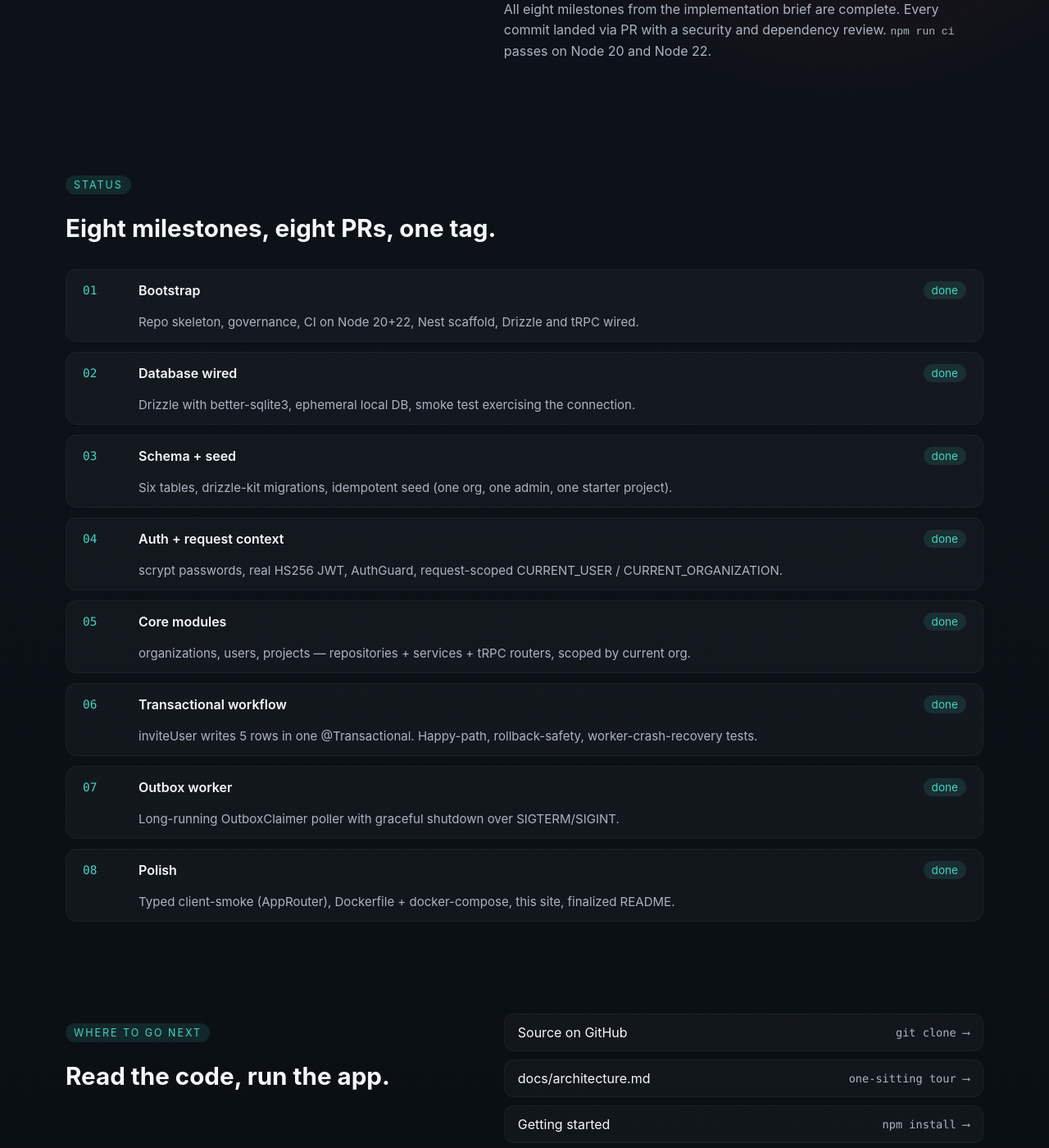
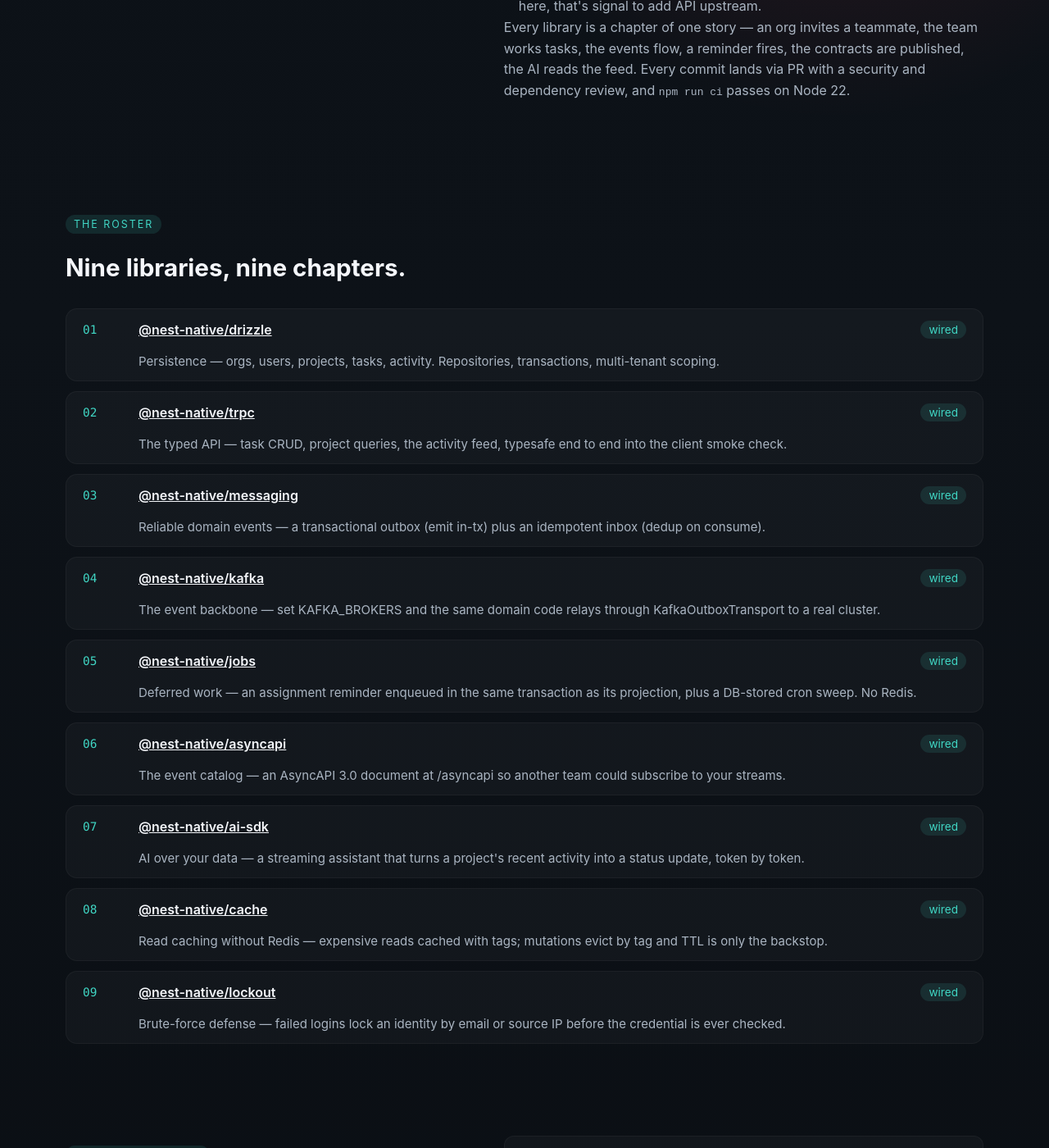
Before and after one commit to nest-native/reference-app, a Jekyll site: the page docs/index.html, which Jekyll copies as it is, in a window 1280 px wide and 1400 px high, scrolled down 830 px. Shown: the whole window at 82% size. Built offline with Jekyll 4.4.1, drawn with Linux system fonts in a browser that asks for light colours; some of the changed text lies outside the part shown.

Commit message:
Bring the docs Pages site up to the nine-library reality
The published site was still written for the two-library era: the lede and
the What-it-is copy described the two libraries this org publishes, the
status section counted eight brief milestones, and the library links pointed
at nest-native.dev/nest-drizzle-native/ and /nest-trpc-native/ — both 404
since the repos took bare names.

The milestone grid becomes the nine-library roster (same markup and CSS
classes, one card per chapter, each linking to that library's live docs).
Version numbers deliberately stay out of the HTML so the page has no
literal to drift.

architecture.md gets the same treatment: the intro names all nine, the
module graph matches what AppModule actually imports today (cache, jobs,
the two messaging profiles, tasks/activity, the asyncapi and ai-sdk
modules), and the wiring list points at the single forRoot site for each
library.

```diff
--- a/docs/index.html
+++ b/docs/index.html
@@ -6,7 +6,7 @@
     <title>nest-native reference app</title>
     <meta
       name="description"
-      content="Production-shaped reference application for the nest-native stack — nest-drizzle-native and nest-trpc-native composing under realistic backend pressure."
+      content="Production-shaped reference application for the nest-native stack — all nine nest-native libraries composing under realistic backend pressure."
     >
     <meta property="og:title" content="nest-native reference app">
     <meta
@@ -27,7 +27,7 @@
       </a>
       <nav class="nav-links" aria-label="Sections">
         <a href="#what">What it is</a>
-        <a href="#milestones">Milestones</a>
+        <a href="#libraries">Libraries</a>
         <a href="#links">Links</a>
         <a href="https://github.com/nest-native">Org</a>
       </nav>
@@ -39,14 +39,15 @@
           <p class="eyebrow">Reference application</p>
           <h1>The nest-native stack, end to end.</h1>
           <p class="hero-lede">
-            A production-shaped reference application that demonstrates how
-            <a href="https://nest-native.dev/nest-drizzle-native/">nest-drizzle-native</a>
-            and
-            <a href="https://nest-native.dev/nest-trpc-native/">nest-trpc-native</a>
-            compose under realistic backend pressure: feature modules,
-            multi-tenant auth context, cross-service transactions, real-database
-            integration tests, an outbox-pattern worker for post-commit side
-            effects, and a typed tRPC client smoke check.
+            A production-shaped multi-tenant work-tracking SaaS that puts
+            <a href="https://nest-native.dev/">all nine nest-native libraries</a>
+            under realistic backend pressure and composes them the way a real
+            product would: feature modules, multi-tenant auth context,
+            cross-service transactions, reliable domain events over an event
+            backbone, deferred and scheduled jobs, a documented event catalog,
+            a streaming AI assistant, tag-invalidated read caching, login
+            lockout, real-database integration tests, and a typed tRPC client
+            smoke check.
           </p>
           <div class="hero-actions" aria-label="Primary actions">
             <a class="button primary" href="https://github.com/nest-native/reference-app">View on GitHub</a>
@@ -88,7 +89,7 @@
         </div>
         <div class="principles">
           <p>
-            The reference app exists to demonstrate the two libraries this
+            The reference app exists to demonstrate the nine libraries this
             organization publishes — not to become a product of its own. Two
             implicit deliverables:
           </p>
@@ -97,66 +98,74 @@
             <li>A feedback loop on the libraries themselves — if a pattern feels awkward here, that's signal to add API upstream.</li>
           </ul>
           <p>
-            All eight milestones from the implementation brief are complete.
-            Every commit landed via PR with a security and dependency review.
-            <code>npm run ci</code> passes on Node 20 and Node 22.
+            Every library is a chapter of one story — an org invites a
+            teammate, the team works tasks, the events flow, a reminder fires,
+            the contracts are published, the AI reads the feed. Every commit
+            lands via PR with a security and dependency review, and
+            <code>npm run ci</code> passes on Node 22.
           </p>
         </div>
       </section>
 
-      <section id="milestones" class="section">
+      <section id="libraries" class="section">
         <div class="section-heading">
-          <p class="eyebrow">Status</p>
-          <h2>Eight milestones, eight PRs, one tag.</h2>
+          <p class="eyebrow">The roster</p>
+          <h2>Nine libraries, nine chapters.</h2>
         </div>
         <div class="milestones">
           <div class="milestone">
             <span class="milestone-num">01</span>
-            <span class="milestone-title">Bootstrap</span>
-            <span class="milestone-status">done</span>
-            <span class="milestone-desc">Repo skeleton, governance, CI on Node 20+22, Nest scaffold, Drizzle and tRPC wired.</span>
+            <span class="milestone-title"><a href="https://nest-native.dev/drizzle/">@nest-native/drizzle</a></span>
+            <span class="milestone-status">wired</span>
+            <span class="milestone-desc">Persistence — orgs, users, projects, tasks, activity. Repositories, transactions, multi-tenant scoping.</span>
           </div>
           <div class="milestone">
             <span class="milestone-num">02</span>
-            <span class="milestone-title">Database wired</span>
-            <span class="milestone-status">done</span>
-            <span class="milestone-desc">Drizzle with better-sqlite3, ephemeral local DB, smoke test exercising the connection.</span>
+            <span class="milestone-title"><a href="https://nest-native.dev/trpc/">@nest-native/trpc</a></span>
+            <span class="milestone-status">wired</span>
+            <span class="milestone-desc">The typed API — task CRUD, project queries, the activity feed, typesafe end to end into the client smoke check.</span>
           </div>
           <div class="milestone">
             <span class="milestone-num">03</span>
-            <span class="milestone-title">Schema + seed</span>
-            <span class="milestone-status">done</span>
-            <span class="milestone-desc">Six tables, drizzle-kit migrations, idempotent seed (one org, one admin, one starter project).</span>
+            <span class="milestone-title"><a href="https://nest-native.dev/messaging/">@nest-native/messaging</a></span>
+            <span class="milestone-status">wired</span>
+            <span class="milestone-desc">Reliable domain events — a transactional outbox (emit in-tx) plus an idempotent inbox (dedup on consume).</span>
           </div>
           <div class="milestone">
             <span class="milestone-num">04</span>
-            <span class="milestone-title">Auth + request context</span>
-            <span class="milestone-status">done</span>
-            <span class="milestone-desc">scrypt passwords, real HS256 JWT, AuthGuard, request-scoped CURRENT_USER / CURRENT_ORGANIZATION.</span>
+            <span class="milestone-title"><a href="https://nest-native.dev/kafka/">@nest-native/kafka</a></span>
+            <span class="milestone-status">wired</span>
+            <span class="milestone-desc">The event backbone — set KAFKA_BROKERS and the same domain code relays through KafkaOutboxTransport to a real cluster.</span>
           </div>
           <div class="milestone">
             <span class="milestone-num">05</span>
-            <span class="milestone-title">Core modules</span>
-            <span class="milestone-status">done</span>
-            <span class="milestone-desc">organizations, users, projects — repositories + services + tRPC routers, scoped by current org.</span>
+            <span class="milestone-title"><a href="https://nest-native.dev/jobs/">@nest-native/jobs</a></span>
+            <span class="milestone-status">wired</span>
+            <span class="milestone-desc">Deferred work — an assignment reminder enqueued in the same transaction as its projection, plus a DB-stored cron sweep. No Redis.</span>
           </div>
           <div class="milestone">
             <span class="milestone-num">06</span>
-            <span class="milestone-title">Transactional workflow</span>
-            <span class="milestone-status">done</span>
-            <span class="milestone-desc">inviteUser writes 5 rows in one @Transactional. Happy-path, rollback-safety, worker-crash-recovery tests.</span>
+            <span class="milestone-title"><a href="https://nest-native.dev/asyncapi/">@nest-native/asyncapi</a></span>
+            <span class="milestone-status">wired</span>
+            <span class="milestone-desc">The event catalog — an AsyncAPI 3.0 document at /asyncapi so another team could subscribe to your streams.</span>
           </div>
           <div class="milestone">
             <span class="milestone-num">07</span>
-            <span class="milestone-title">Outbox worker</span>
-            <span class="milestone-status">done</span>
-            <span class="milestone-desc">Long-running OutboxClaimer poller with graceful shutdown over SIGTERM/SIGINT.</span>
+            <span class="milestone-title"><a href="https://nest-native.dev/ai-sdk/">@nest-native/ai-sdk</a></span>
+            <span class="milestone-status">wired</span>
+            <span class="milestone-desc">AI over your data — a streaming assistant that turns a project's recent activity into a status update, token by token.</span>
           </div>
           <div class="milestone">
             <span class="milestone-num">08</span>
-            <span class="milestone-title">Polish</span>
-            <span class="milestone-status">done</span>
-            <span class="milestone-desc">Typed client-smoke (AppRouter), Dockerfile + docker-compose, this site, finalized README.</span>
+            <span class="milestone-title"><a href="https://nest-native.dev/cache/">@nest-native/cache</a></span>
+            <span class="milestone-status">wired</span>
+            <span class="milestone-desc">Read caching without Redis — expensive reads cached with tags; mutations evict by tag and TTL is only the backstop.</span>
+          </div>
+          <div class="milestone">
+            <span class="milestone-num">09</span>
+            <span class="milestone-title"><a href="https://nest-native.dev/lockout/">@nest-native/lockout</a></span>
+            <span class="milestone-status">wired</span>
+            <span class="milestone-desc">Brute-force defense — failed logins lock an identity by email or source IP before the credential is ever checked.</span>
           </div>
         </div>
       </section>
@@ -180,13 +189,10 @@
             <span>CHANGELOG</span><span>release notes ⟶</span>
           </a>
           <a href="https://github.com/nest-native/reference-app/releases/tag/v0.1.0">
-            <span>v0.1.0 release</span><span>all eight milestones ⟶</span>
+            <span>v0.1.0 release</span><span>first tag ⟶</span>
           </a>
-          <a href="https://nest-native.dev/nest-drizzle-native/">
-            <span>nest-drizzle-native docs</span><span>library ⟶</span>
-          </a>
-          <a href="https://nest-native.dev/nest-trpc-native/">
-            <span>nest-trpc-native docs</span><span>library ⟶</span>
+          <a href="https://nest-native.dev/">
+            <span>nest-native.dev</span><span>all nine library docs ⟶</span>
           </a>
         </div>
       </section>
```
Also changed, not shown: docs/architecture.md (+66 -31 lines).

TASK STATEMENT: Return all lines in the data that include the word "modules".

OUTPUT OF THE TASK:
modules), and the wiring list points at the single forRoot site for each
-            compose under realistic backend pressure: feature modules,
+            product would: feature modules, multi-tenant auth context,
-            <span class="milestone-title">Core modules</span>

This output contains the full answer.